[Start of Attachment]
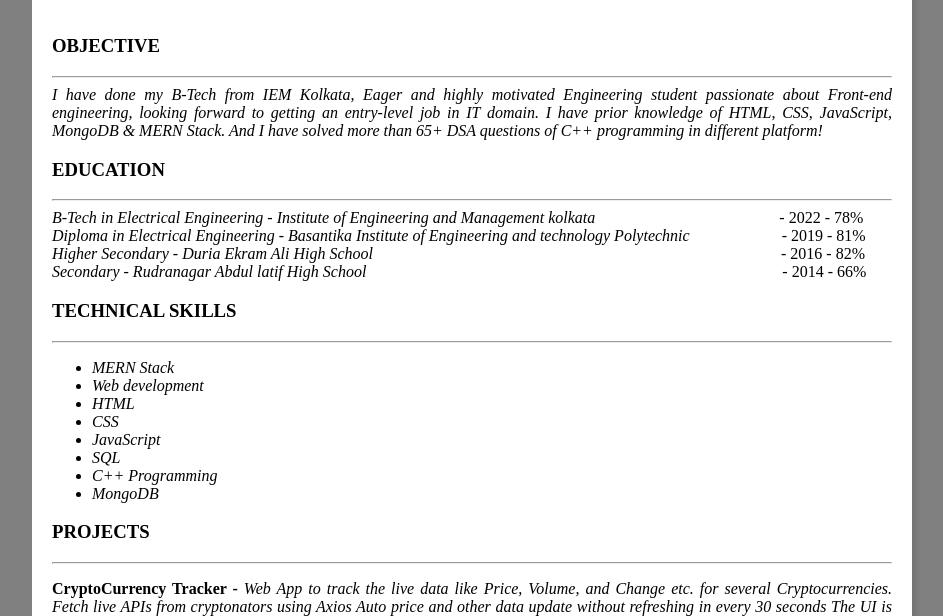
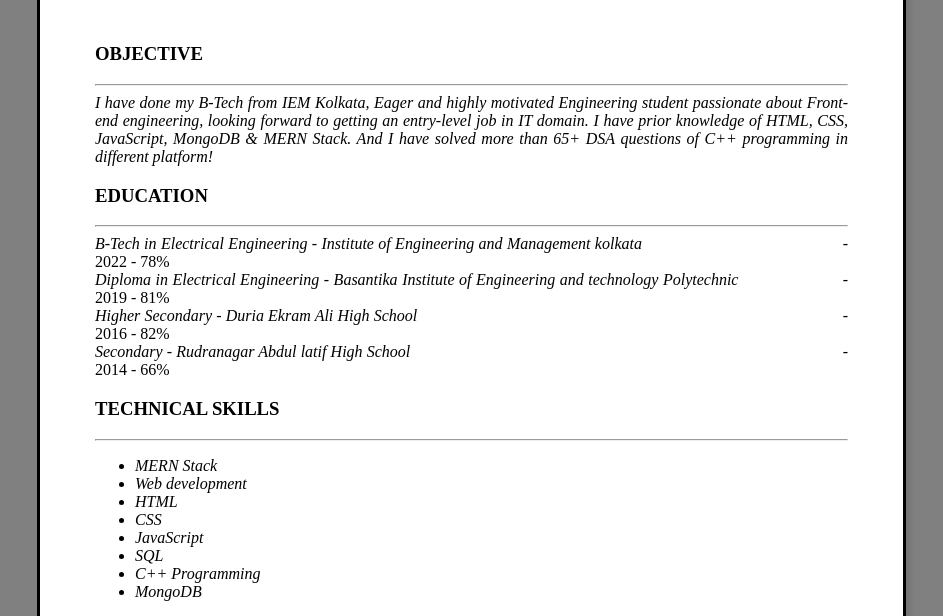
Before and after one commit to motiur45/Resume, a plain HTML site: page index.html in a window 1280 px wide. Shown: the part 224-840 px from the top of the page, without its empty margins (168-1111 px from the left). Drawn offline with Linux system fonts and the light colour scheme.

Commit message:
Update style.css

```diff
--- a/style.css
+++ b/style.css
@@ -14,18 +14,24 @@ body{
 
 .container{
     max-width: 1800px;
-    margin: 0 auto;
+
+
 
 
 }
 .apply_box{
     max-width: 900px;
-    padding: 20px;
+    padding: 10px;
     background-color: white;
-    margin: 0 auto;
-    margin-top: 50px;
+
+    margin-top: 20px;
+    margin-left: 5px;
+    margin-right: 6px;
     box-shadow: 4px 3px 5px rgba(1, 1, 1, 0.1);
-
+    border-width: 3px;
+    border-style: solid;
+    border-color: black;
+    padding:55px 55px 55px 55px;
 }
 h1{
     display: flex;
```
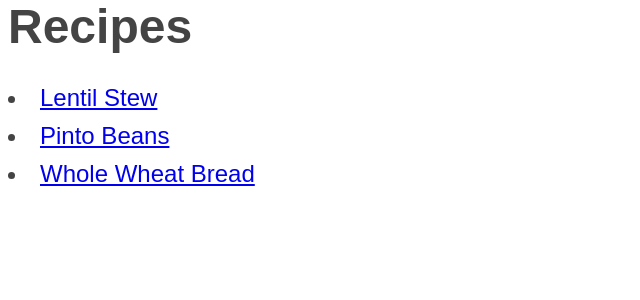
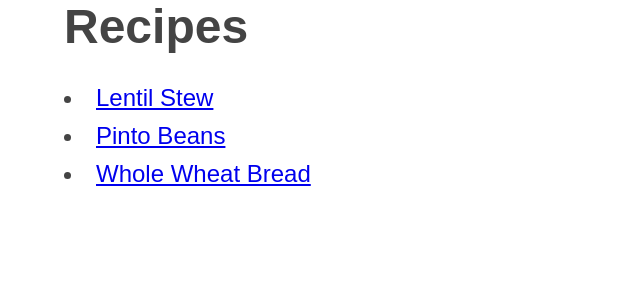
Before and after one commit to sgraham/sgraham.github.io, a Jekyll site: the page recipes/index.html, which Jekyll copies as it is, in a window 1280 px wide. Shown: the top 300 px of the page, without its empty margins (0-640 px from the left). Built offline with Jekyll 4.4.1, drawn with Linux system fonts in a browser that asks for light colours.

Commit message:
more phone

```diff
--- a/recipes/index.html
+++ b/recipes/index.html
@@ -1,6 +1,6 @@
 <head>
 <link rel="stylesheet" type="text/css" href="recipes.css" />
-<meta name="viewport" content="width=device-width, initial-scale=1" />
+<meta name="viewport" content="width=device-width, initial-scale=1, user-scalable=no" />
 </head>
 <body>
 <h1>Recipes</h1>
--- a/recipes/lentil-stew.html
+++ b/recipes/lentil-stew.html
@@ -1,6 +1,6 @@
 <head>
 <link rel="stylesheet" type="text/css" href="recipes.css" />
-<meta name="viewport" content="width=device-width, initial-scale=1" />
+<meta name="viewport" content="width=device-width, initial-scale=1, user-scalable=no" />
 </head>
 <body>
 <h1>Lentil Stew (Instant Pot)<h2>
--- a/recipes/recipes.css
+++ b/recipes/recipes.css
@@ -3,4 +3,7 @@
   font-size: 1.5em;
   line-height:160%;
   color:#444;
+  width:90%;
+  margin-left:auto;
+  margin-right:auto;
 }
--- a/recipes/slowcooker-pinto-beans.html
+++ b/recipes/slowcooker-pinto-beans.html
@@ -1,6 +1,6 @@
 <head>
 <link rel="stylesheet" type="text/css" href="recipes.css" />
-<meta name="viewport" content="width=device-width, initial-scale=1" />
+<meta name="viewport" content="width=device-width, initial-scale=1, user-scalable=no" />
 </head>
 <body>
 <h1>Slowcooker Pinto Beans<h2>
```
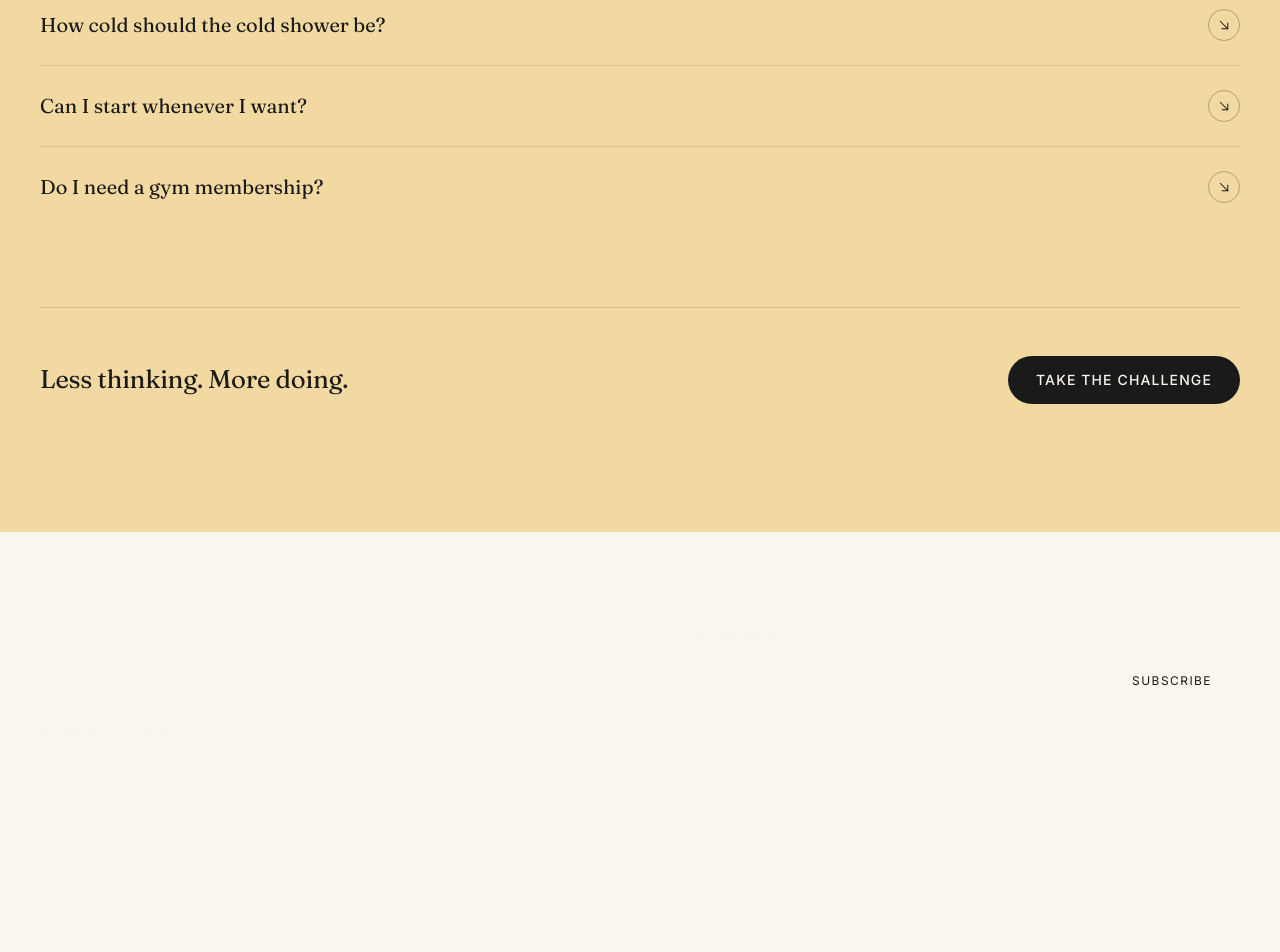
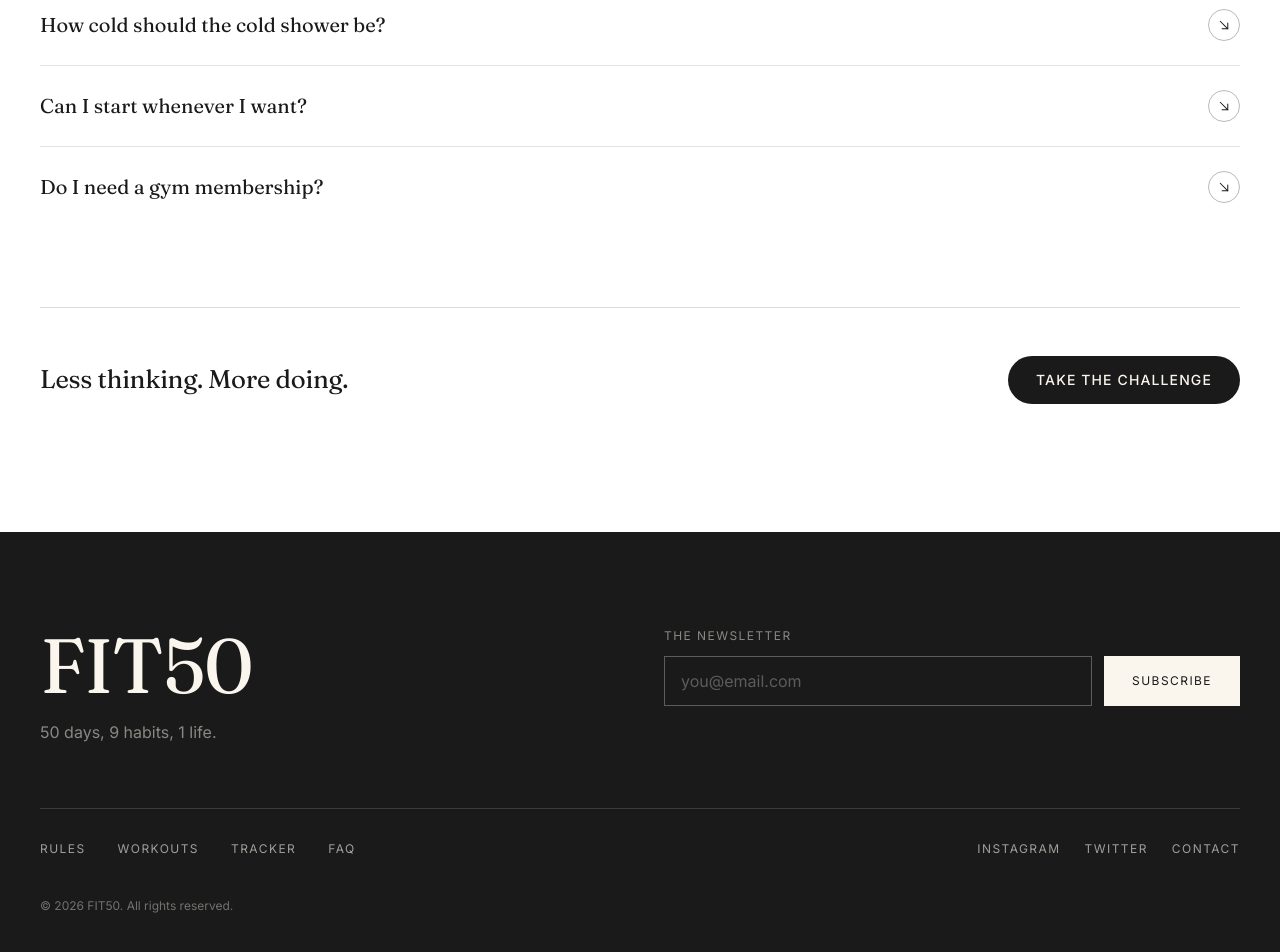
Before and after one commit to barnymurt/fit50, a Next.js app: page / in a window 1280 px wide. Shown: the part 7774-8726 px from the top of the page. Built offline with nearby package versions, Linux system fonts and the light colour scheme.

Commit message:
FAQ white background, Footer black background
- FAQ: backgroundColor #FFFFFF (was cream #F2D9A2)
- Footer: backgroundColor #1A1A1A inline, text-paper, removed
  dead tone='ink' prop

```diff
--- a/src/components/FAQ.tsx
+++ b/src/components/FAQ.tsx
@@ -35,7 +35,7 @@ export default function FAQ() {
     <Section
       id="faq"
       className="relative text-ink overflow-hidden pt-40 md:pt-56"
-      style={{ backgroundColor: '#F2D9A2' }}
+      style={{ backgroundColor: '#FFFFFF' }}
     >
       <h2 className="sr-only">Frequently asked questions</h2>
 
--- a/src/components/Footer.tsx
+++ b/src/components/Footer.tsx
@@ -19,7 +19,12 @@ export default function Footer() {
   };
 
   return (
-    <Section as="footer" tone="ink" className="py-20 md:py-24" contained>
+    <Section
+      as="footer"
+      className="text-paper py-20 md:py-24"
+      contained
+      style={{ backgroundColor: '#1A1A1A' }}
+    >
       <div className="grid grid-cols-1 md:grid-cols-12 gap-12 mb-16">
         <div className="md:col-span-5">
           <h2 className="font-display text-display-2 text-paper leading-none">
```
[End of Attachment]
* What you are asked to do *
For the records above, state the number of lines that include the string "className" and add nothing.

* Answer space *
7